The State Highway 9 Iron Springs project covering a four-mile stretch between Breckenridge and Frisco is nearly off the ground and running.
Summit County officials met with a packed room in the county courthouse in Breckenridge yesterday morning, Tuesday, Feb. 9, to discuss progress on the re-alignment plan, which has a pricetag of about $22.6 million, as part of a quarterly meeting with the Colorado Department of Transportation (CDOT).
Representatives from the towns of Breckenridge and Frisco, the area ski resorts, local law enforcement as well as other interested members of the community were also in attendance.
The discussion centered on the latest developments for selecting a contractor to complete the project that will shorten the stretch of road by almost a ½-mile, eliminate a tight, potentially unsafe compound bend on the current route known as “Leslie’s Curve” and increase Highway 9 from two lanes — one each direction — to four. The plan will also relocate the recpath closer to Dillon Reservoir.
Opening bids for the project are due to CDOT on Thursday, Feb. 11. Thirteen firms possibly vying for the job previously picked up packets. A winning contractor and bid should be announced by no later than the end of February, with groundbreaking happening as early as this spring.
“(F)rom the stoplight into the County Commons to the stoplight into the hospital, if we don’t get that done, we’re all going to be really challenged as to, ‘What were you thinking?’”County Commissioner Thomas Davidson
From there, the project, which will be fully completed by Dec. 31, 2017, should move along relatively quickly because it is a brand-new roadway being carved out of the land and does not require diverting traffic or widening the current portion of the highway. This will also yield lower costs, by some approximations several million dollars, due to limiting necessary traffic control measures such as the use of flaggers and barricades, on top of lost construction hours to allow increased traffic flow on the weekends.
There’s even some projections that this new section of Highway 9 could be finished and ready for vehicles by winter 2016. That prospect, while admittedly improbable, has the county especially excited.
“We absolutely have two years of work to do,” said assistant county manager Thad Noll, “but traffic and a whole extra winter — wow, that would be very valuable. It would be unbelievable; but the truth is, it is possible the highway portion will be drivable by next winter. We’ll see.”
Not part of the Iron Springs project but tied to the same corridor and brought up during the same discussion was the predicament of Gap III. The ¾-mile section in Frisco, between the traffic light into the County Commons and the stoplight at Peak One Drive leading to St. Anthony Summit Medical Center, will — at least for now — remain at just two lanes, one each direction.
To avoid a bottleneck following the Iron Springs expansion to four lanes, Noll suggested the possibility of a temporary workaround by restriping existing asphalt into four lanes. Doing so, however, may automatically trigger a condition, per the original project environmental impact statement, for the installation of noise walls and other mitigation requirements.
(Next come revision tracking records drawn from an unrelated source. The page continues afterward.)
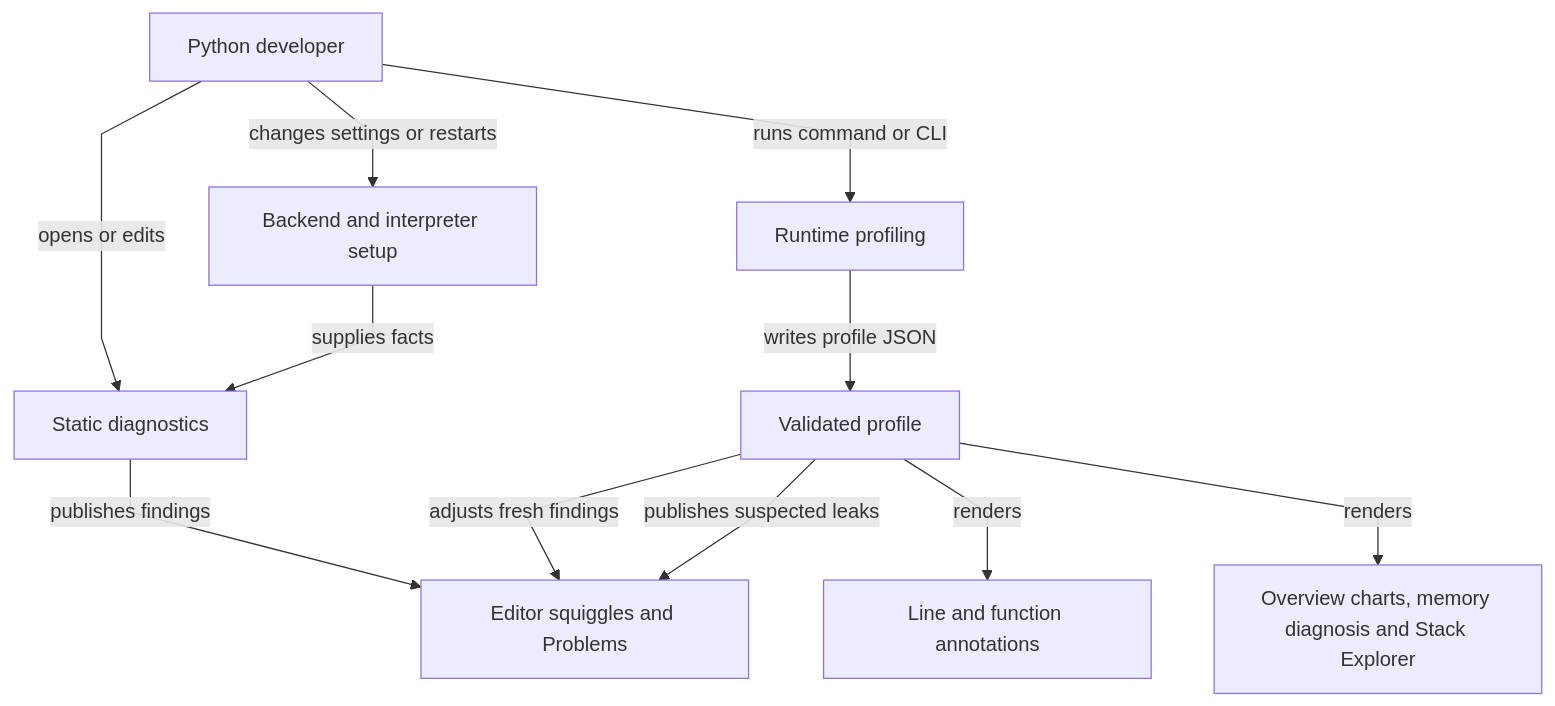
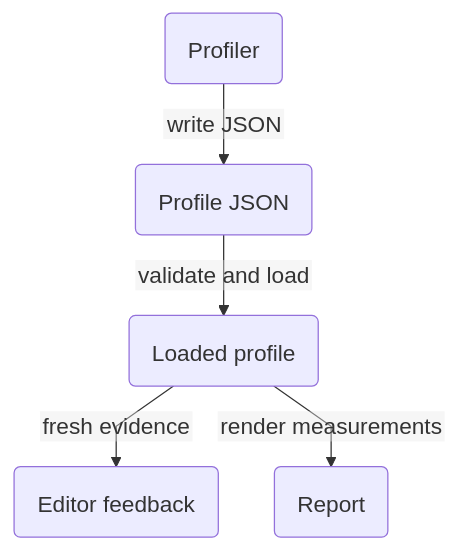
One commit to AashishTangnami/python-memory-guardian changed the second of 23 diagrams in docs/feature-map.md. Above: the diagram before and after it, drawn with Mermaid. The commit also changed other lines of this file, not shown here.

Commit message:
updated mermaid diagram for better readibility.

````diff
--- a/docs/feature-map.md
+++ b/docs/feature-map.md
@@ -26,14 +38,8 @@
 ```mermaid
-%%{init: {"fontFamily":"Inter, ui-sans-serif, system-ui, sans-serif","flowchart":{"curve":"linear","nodeSpacing":50,"rankSpacing":60},"layout":"dagre"}}%%
+%%{init: {"fontFamily":"Arial, sans-serif","themeVariables":{"fontSize":"18px","fontFamily":"Arial, sans-serif"},"flowchart":{"curve":"linear","nodeSpacing":32,"rankSpacing":40,"diagramPadding":8,"padding":18,"subGraphTitleMargin":{"top":10,"bottom":24},"htmlLabels":false},"layout":"dagre","htmlLabels":false,"themeCSS":".node rect, .cluster rect { rx: 10px; ry: 10px; } .label, .nodeLabel, .edgeLabel, .cluster-label { letter-spacing: normal; word-spacing: normal; } .edgeLabel rect { stroke: currentColor !important; stroke-width: 1px !important; stroke-dasharray: none; opacity: 1 !important; fill-opacity: 1; rx: 4px; ry: 4px; }"}}%%
 flowchart TD
-    User["Python developer"] -->|opens or edits| Static["Static diagnostics"]
-    User -->|runs command or CLI| Runtime["Runtime profiling"]
-    User -->|changes settings or restarts| Setup["Backend and interpreter setup"]
-    Setup -->|supplies facts| Static
-    Static -->|publishes findings| Problems["Editor squiggles and Problems"]
-    Runtime -->|writes profile JSON| Profile["Validated profile"]
-    Profile -->|renders| Inline["Line and function annotations"]
-    Profile -->|adjusts fresh findings| Problems
-    Profile -->|renders| Report["Overview charts, memory diagnosis and Stack Explorer"]
-    Profile -->|publishes suspected leaks| Problems
+Runtime("Profiler") -->|write JSON| JSON("Profile JSON")
+    JSON -->|validate and load| Profile("Loaded profile")
+    Profile -->|fresh evidence| Editor("Editor feedback")
+    Profile -->|render measurements| Report("Report")
 ```
````
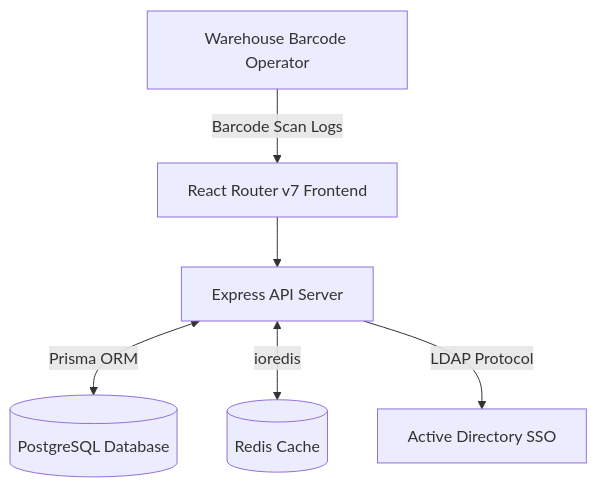
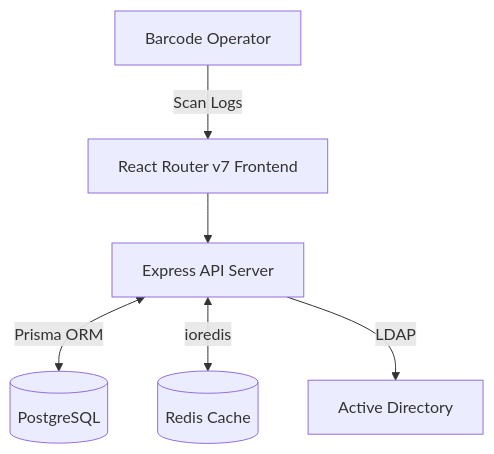
One commit to Ham144/Ham144 changed the fifth of 6 diagrams in README.md. Above: the diagram before and after it, drawn with Mermaid. The commit also changed other lines of this file and 14 other files, not shown here.

````diff
--- a/README.md
+++ b/README.md
@@ -205,8 +234,8 @@
 ```mermaid
 graph TD
-    Scanner[Warehouse Barcode Operator] -->|Barcode Scan Logs| App[React Router v7 Frontend]
+    Scanner[Barcode Operator] -->|Scan Logs| App[React Router v7 Frontend]
     App --> Gateway[Express API Server]
-    Gateway <-->|Prisma ORM| DB[(PostgreSQL Database)]
+    Gateway <-->|Prisma ORM| DB[(PostgreSQL)]
     Gateway <-->|ioredis| Redis[(Redis Cache)]
-    Gateway -->|LDAP Protocol| AD[Active Directory SSO]
+    Gateway -->|LDAP| AD[Active Directory]
 ```
````
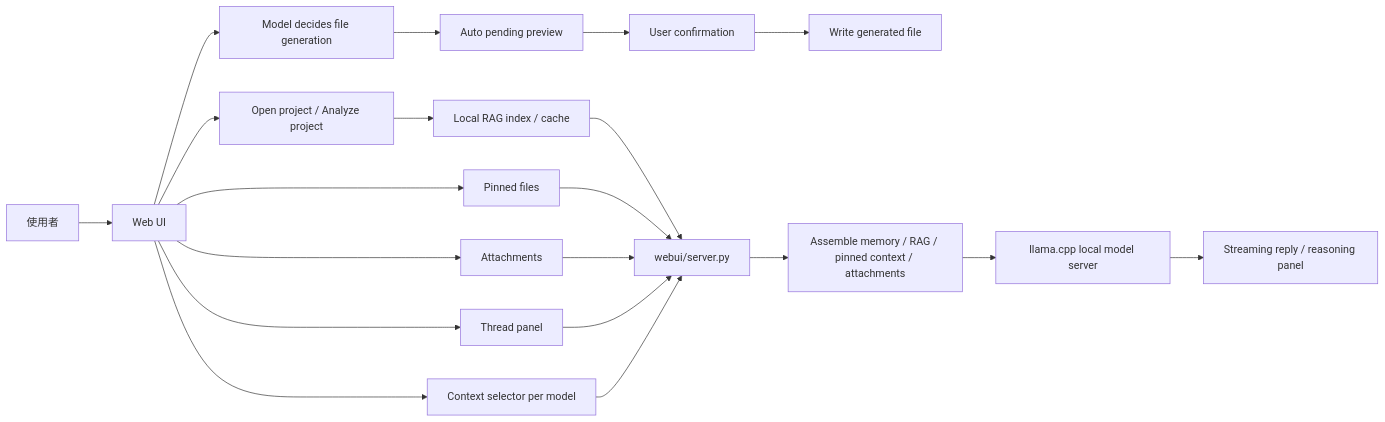
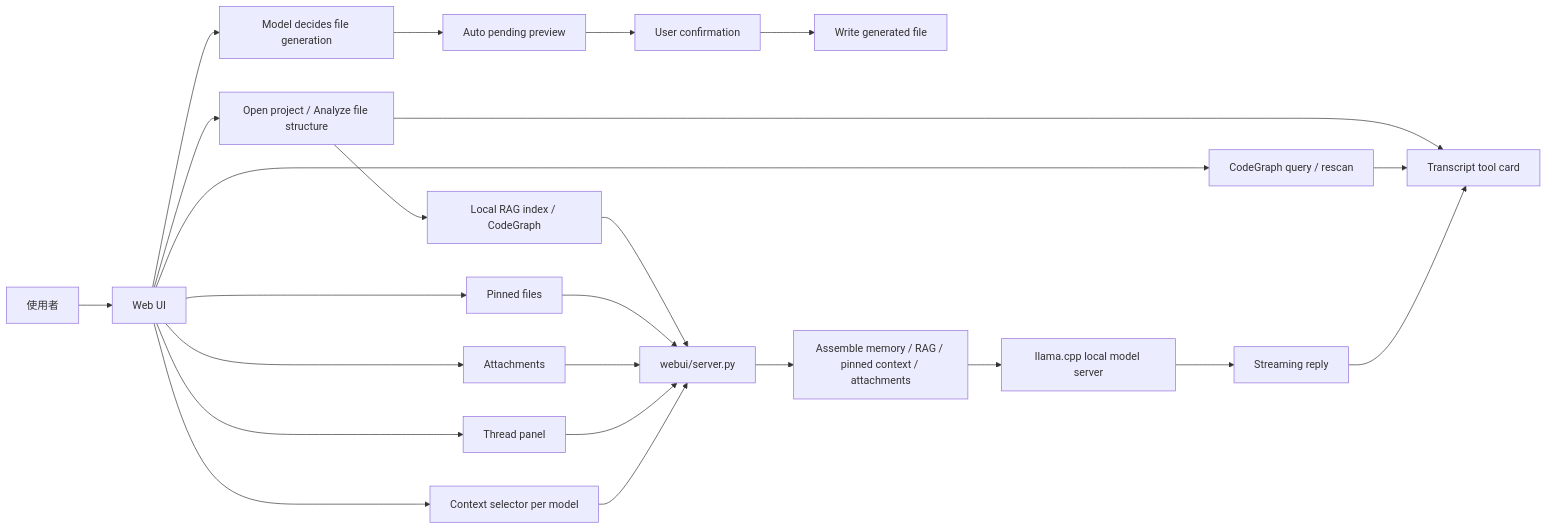
One commit to Lzxpan/CodeWorker changed the diagram in README.md. Above: the diagram before and after it, drawn with Mermaid. The commit also changed other lines of this file and 30 other files, not shown here.

````diff
--- a/README.md
+++ b/README.md
@@ -177,22 +254,26 @@
 ```mermaid
 flowchart LR
     U["使用者"] --> W["Web UI"]
     W --> K["Context selector per model"]
     W --> T["Thread panel"]
-    W --> O["Open project / Analyze project"]
-    O --> I["Local RAG index / cache"]
+    W --> O["Open project / Analyze file structure"]
+    O --> I["Local RAG index / CodeGraph"]
+    W --> X["CodeGraph query / rescan"]
     W --> P["Pinned files"]
     W --> F["Attachments"]
     W --> G["Model decides file generation"]
     I --> S["webui/server.py"]
     P --> S
     F --> S
     T --> S
     K --> S
     G --> A["Auto pending preview"]
+    O --> H["Transcript tool card"]
+    X --> H
     A --> Q["User confirmation"]
     Q --> D["Write generated file"]
     S --> C["Assemble memory / RAG / pinned context / attachments"]
     C --> M["llama.cpp local model server"]
-    M --> R["Streaming reply / reasoning panel"]
+    M --> R["Streaming reply"]
+    R --> H
 ```
````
The circumstances called for more study, but such a chokepoint could produce its own set of challenges.
“Picture the racing that occurs when trying to get in, ‘I’ve got to get in before you’ and you run out of lane,” he said. “Aye, yai, yai. So we’ll see how that all goes and figure out how four to two transitions.”
Gap III is part of the Breckenridge-to-Frisco project, just not the Iron Springs portion, so necessitates another sum of money neither CDOT nor the county has at the moment. The school of thought though, said Noll, is to work on these larger road projects piecemeal as money is available, even if there are growing pains.
“If you don’t do one segment because you don’t’ have the money for two segments, you’d never get anything done,” he said.
In the meantime, the approaching problem looms, with no solid estimates for how soon Gap III of the overall project might be tended to. The region receives an annual allotment for discretionary spending, but initial projections from the meeting suggested that potential funding through that means may not be accessible for the design work alone until as far out as 2021.
“No doubt we’ll address it, as funding is available and when it comes,” said Grant Anderson, CDOT’s resident engineer for the region. “We’re still focused on getting Iron Springs delivered, and then we’ll start the planning process to complete the corridor.”
Iron Springs is only a small part of a much larger Highway 9 corridor improvement plan dating as far back as 1999. Following land donations and agreements for a couple property swaps, among other detailed arrangements, the county received funding — then an estimated cost of $17.5 million — in 2013 for Iron Springs through CDOT’s Responsible Acceleration of Maintenance and Partnerships (RAMP) program. That also required a minimum 20-percent match between local public and private partners.
“There’s been a fabulous collaboration going on here to get this project done,” County Commissioner Thomas Davidson said at the CDOT meeting, before adding, “from the stoplight into the County Commons to the stoplight into the hospital, if we don’t get that done, we’re all going to be really challenged as to, ‘What were you thinking?’”